ACTION ITEM → Repeat the entries below exactly, pictures excluded.

DATA FOR REVIEW →
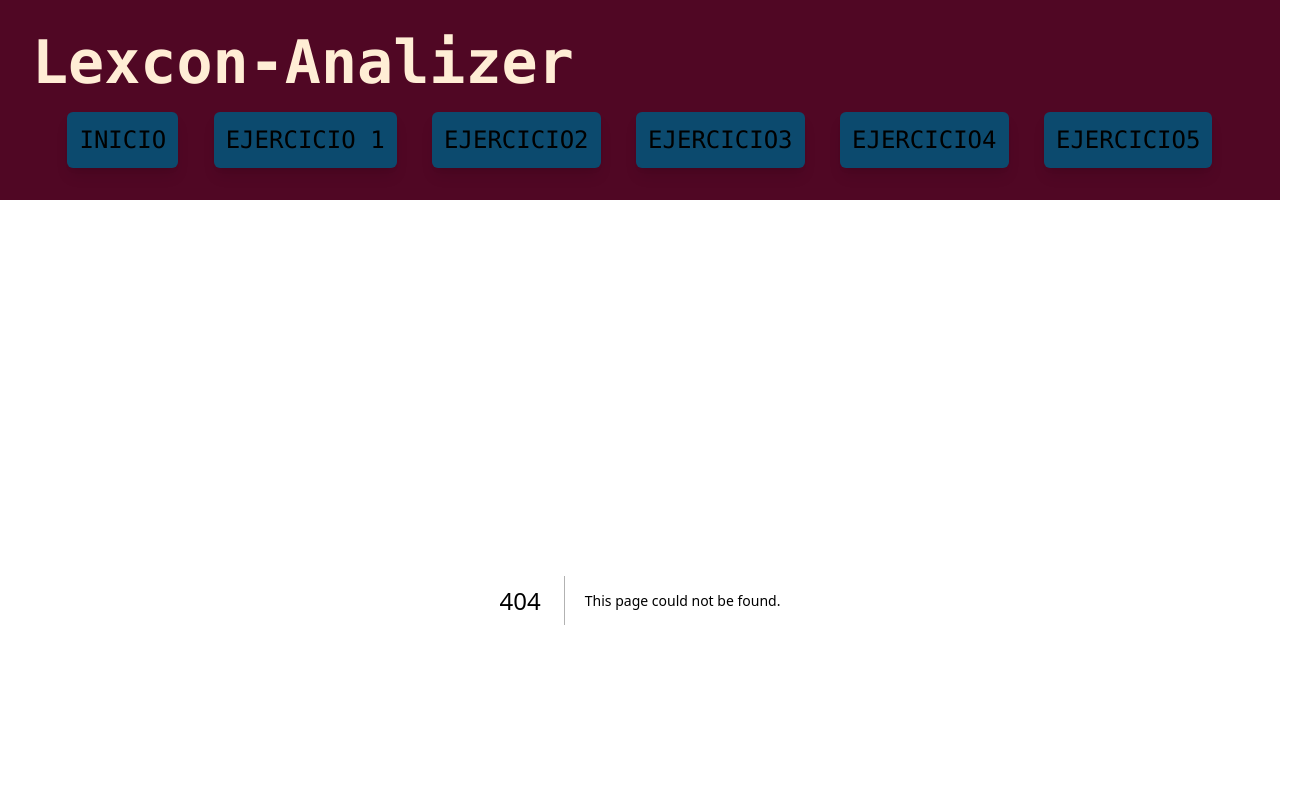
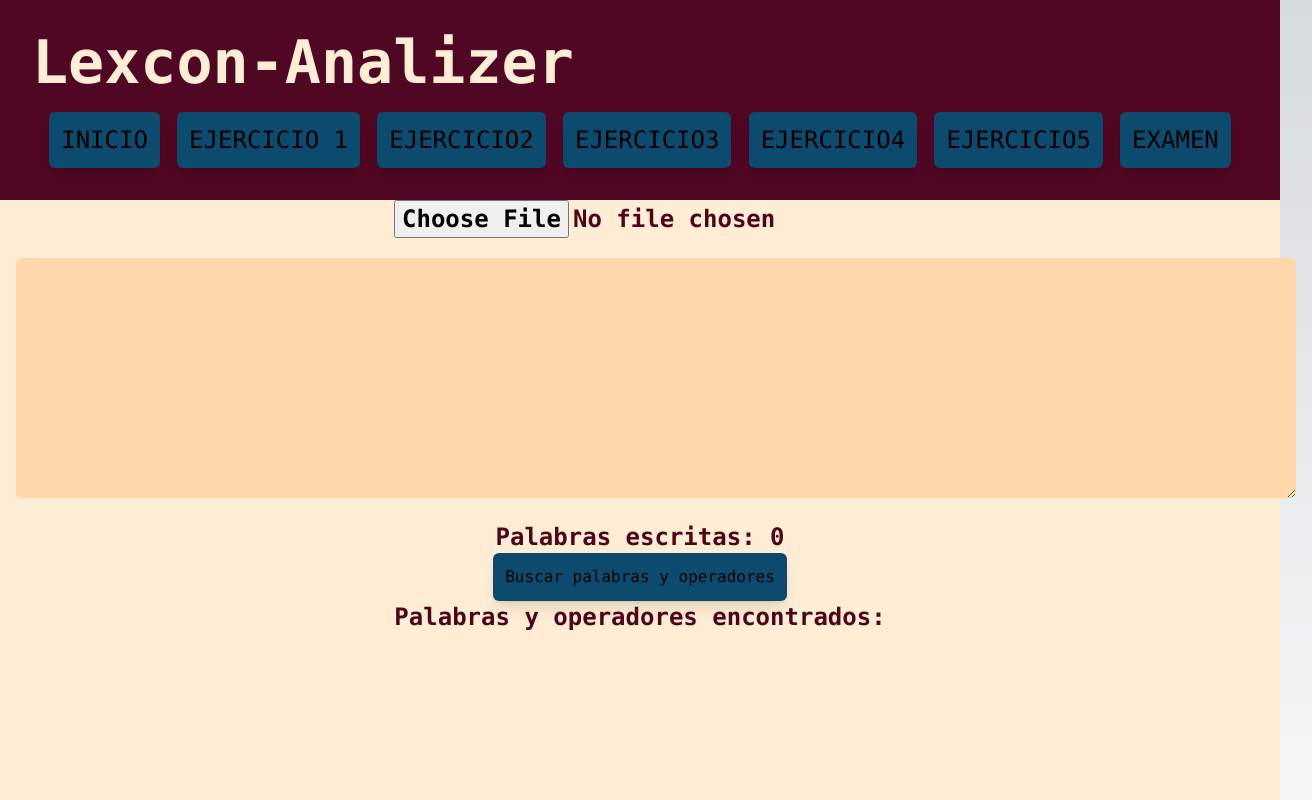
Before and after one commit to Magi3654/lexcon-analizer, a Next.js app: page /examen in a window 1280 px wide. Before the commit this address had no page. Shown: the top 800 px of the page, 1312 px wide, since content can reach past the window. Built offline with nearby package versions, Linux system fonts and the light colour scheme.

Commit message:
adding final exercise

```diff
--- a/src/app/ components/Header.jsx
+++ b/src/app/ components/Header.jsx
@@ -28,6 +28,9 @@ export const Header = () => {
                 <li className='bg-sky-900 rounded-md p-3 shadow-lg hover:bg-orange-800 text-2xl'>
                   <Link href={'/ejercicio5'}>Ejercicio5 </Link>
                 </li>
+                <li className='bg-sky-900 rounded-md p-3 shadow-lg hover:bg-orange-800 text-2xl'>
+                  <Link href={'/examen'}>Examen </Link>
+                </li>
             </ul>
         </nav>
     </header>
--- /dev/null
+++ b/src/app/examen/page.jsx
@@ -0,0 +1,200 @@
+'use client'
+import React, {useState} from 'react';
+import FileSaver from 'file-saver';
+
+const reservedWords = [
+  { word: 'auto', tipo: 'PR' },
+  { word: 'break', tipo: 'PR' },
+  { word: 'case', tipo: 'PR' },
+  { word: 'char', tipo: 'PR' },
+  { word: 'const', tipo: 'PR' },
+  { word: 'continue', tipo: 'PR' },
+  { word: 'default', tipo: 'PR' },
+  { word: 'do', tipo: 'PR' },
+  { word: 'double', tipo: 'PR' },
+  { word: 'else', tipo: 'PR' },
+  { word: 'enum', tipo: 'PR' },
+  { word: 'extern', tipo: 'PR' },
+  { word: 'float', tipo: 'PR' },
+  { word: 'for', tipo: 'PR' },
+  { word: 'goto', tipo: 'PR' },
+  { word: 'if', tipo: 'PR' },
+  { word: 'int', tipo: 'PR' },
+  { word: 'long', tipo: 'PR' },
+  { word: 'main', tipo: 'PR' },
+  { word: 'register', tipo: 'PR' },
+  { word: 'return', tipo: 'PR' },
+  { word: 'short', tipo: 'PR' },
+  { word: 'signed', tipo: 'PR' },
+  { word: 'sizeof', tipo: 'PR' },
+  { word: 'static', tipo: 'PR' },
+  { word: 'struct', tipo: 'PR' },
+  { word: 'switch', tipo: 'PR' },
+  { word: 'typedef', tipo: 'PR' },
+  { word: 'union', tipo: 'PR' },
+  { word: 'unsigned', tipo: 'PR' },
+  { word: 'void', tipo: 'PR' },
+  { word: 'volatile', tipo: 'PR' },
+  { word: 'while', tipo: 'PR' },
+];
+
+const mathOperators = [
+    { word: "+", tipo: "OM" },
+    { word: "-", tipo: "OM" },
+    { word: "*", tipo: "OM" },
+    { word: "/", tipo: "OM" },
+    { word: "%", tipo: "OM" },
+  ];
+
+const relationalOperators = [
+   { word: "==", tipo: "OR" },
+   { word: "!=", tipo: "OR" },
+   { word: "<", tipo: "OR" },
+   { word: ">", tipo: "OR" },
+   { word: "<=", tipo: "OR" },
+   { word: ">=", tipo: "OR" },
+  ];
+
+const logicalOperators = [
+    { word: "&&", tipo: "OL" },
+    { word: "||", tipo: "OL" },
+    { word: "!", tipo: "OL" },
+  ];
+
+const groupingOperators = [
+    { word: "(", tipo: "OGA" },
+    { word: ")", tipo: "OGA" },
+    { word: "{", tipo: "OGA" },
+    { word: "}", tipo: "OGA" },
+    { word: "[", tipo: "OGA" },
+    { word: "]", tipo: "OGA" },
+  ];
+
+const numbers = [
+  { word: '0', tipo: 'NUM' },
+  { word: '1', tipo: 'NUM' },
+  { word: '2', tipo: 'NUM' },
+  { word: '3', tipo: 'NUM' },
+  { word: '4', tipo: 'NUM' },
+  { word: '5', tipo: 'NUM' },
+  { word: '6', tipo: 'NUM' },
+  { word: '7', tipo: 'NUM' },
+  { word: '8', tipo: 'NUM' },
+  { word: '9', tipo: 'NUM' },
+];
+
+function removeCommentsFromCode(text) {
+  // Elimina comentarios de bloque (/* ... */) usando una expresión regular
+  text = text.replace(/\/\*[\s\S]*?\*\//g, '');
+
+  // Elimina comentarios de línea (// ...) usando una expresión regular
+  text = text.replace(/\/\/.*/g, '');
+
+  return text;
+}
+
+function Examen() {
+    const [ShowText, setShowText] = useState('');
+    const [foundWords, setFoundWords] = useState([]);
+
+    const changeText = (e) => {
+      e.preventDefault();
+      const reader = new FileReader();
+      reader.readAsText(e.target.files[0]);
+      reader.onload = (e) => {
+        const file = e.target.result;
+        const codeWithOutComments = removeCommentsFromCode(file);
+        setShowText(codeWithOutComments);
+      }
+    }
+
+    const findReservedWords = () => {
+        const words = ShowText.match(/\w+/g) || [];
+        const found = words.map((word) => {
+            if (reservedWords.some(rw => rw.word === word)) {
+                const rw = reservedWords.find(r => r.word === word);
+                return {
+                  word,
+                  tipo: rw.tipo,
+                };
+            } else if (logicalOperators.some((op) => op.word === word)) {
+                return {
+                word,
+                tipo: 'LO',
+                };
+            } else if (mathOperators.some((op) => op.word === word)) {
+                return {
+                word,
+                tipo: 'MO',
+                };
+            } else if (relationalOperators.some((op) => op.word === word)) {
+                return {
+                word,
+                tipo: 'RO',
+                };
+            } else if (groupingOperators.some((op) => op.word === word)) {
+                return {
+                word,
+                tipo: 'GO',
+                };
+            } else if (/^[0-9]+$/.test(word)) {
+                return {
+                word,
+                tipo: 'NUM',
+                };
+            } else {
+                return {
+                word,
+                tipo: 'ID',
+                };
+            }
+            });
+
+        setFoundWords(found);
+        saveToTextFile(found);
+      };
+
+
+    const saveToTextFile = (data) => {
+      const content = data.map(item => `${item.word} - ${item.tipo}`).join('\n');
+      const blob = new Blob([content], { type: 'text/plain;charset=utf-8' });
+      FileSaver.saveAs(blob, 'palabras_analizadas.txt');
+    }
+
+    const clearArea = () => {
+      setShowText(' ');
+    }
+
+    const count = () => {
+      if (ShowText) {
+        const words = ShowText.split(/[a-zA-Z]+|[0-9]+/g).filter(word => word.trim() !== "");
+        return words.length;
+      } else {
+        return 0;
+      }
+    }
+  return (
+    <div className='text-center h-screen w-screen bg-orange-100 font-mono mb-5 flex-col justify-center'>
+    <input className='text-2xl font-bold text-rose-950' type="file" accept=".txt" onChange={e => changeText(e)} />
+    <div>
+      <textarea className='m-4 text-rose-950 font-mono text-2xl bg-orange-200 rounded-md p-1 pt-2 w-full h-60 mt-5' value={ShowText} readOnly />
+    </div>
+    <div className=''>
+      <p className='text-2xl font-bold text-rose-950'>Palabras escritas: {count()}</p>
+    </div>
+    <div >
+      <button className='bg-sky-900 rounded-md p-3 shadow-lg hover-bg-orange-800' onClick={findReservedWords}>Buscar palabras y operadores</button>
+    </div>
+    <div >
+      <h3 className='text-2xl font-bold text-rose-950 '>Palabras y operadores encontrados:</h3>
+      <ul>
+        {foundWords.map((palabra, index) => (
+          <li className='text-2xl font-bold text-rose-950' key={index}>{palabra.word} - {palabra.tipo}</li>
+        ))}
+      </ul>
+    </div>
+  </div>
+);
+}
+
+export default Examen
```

SOLUTION TO THE PROBLEM →
Before and after one commit to Magi3654/lexcon-analizer, a Next.js app: page /examen in a window 1280 px wide. Before the commit this address had no page. Shown: the top 800 px of the page, 1312 px wide, since content can reach past the window. Built offline with nearby package versions, Linux system fonts and the light colour scheme.

Commit message:
adding final exercise

```diff
--- a/src/app/ components/Header.jsx
+++ b/src/app/ components/Header.jsx
@@ -28,6 +28,9 @@ export const Header = () => {
                 <li className='bg-sky-900 rounded-md p-3 shadow-lg hover:bg-orange-800 text-2xl'>
                   <Link href={'/ejercicio5'}>Ejercicio5 </Link>
                 </li>
+                <li className='bg-sky-900 rounded-md p-3 shadow-lg hover:bg-orange-800 text-2xl'>
+                  <Link href={'/examen'}>Examen </Link>
+                </li>
             </ul>
         </nav>
     </header>
--- /dev/null
+++ b/src/app/examen/page.jsx
@@ -0,0 +1,200 @@
+'use client'
+import React, {useState} from 'react';
+import FileSaver from 'file-saver';
+
+const reservedWords = [
+  { word: 'auto', tipo: 'PR' },
+  { word: 'break', tipo: 'PR' },
+  { word: 'case', tipo: 'PR' },
+  { word: 'char', tipo: 'PR' },
+  { word: 'const', tipo: 'PR' },
+  { word: 'continue', tipo: 'PR' },
+  { word: 'default', tipo: 'PR' },
+  { word: 'do', tipo: 'PR' },
+  { word: 'double', tipo: 'PR' },
+  { word: 'else', tipo: 'PR' },
+  { word: 'enum', tipo: 'PR' },
+  { word: 'extern', tipo: 'PR' },
+  { word: 'float', tipo: 'PR' },
+  { word: 'for', tipo: 'PR' },
+  { word: 'goto', tipo: 'PR' },
+  { word: 'if', tipo: 'PR' },
+  { word: 'int', tipo: 'PR' },
+  { word: 'long', tipo: 'PR' },
+  { word: 'main', tipo: 'PR' },
+  { word: 'register', tipo: 'PR' },
+  { word: 'return', tipo: 'PR' },
+  { word: 'short', tipo: 'PR' },
+  { word: 'signed', tipo: 'PR' },
+  { word: 'sizeof', tipo: 'PR' },
+  { word: 'static', tipo: 'PR' },
+  { word: 'struct', tipo: 'PR' },
+  { word: 'switch', tipo: 'PR' },
+  { word: 'typedef', tipo: 'PR' },
+  { word: 'union', tipo: 'PR' },
+  { word: 'unsigned', tipo: 'PR' },
+  { word: 'void', tipo: 'PR' },
+  { word: 'volatile', tipo: 'PR' },
+  { word: 'while', tipo: 'PR' },
+];
+
+const mathOperators = [
+    { word: "+", tipo: "OM" },
+    { word: "-", tipo: "OM" },
+    { word: "*", tipo: "OM" },
+    { word: "/", tipo: "OM" },
+    { word: "%", tipo: "OM" },
+  ];
+
+const relationalOperators = [
+   { word: "==", tipo: "OR" },
+   { word: "!=", tipo: "OR" },
+   { word: "<", tipo: "OR" },
+   { word: ">", tipo: "OR" },
+   { word: "<=", tipo: "OR" },
+   { word: ">=", tipo: "OR" },
+  ];
+
+const logicalOperators = [
+    { word: "&&", tipo: "OL" },
+    { word: "||", tipo: "OL" },
+    { word: "!", tipo: "OL" },
+  ];
+
+const groupingOperators = [
+    { word: "(", tipo: "OGA" },
+    { word: ")", tipo: "OGA" },
+    { word: "{", tipo: "OGA" },
+    { word: "}", tipo: "OGA" },
+    { word: "[", tipo: "OGA" },
+    { word: "]", tipo: "OGA" },
+  ];
+
+const numbers = [
+  { word: '0', tipo: 'NUM' },
+  { word: '1', tipo: 'NUM' },
+  { word: '2', tipo: 'NUM' },
+  { word: '3', tipo: 'NUM' },
+  { word: '4', tipo: 'NUM' },
+  { word: '5', tipo: 'NUM' },
+  { word: '6', tipo: 'NUM' },
+  { word: '7', tipo: 'NUM' },
+  { word: '8', tipo: 'NUM' },
+  { word: '9', tipo: 'NUM' },
+];
+
+function removeCommentsFromCode(text) {
+  // Elimina comentarios de bloque (/* ... */) usando una expresión regular
+  text = text.replace(/\/\*[\s\S]*?\*\//g, '');
+
+  // Elimina comentarios de línea (// ...) usando una expresión regular
+  text = text.replace(/\/\/.*/g, '');
+
+  return text;
+}
+
+function Examen() {
+    const [ShowText, setShowText] = useState('');
+    const [foundWords, setFoundWords] = useState([]);
+
+    const changeText = (e) => {
+      e.preventDefault();
+      const reader = new FileReader();
+      reader.readAsText(e.target.files[0]);
+      reader.onload = (e) => {
+        const file = e.target.result;
+        const codeWithOutComments = removeCommentsFromCode(file);
+        setShowText(codeWithOutComments);
+      }
+    }
+
+    const findReservedWords = () => {
+        const words = ShowText.match(/\w+/g) || [];
+        const found = words.map((word) => {
+            if (reservedWords.some(rw => rw.word === word)) {
+                const rw = reservedWords.find(r => r.word === word);
+                return {
+                  word,
+                  tipo: rw.tipo,
+                };
+            } else if (logicalOperators.some((op) => op.word === word)) {
+                return {
+                word,
+                tipo: 'LO',
+                };
+            } else if (mathOperators.some((op) => op.word === word)) {
+                return {
+                word,
+                tipo: 'MO',
+                };
+            } else if (relationalOperators.some((op) => op.word === word)) {
+                return {
+                word,
+                tipo: 'RO',
+                };
+            } else if (groupingOperators.some((op) => op.word === word)) {
+                return {
+                word,
+                tipo: 'GO',
+                };
+            } else if (/^[0-9]+$/.test(word)) {
+                return {
+                word,
+                tipo: 'NUM',
+                };
+            } else {
+                return {
+                word,
+                tipo: 'ID',
+                };
+            }
+            });
+
+        setFoundWords(found);
+        saveToTextFile(found);
+      };
+
+
+    const saveToTextFile = (data) => {
+      const content = data.map(item => `${item.word} - ${item.tipo}`).join('\n');
+      const blob = new Blob([content], { type: 'text/plain;charset=utf-8' });
+      FileSaver.saveAs(blob, 'palabras_analizadas.txt');
+    }
+
+    const clearArea = () => {
+      setShowText(' ');
+    }
+
+    const count = () => {
+      if (ShowText) {
+        const words = ShowText.split(/[a-zA-Z]+|[0-9]+/g).filter(word => word.trim() !== "");
+        return words.length;
+      } else {
+        return 0;
+      }
+    }
+  return (
+    <div className='text-center h-screen w-screen bg-orange-100 font-mono mb-5 flex-col justify-center'>
+    <input className='text-2xl font-bold text-rose-950' type="file" accept=".txt" onChange={e => changeText(e)} />
+    <div>
+      <textarea className='m-4 text-rose-950 font-mono text-2xl bg-orange-200 rounded-md p-1 pt-2 w-full h-60 mt-5' value={ShowText} readOnly />
+    </div>
+    <div className=''>
+      <p className='text-2xl font-bold text-rose-950'>Palabras escritas: {count()}</p>
+    </div>
+    <div >
+      <button className='bg-sky-900 rounded-md p-3 shadow-lg hover-bg-orange-800' onClick={findReservedWords}>Buscar palabras y operadores</button>
+    </div>
+    <div >
+      <h3 className='text-2xl font-bold text-rose-950 '>Palabras y operadores encontrados:</h3>
+      <ul>
+        {foundWords.map((palabra, index) => (
+          <li className='text-2xl font-bold text-rose-950' key={index}>{palabra.word} - {palabra.tipo}</li>
+        ))}
+      </ul>
+    </div>
+  </div>
+);
+}
+
+export default Examen
```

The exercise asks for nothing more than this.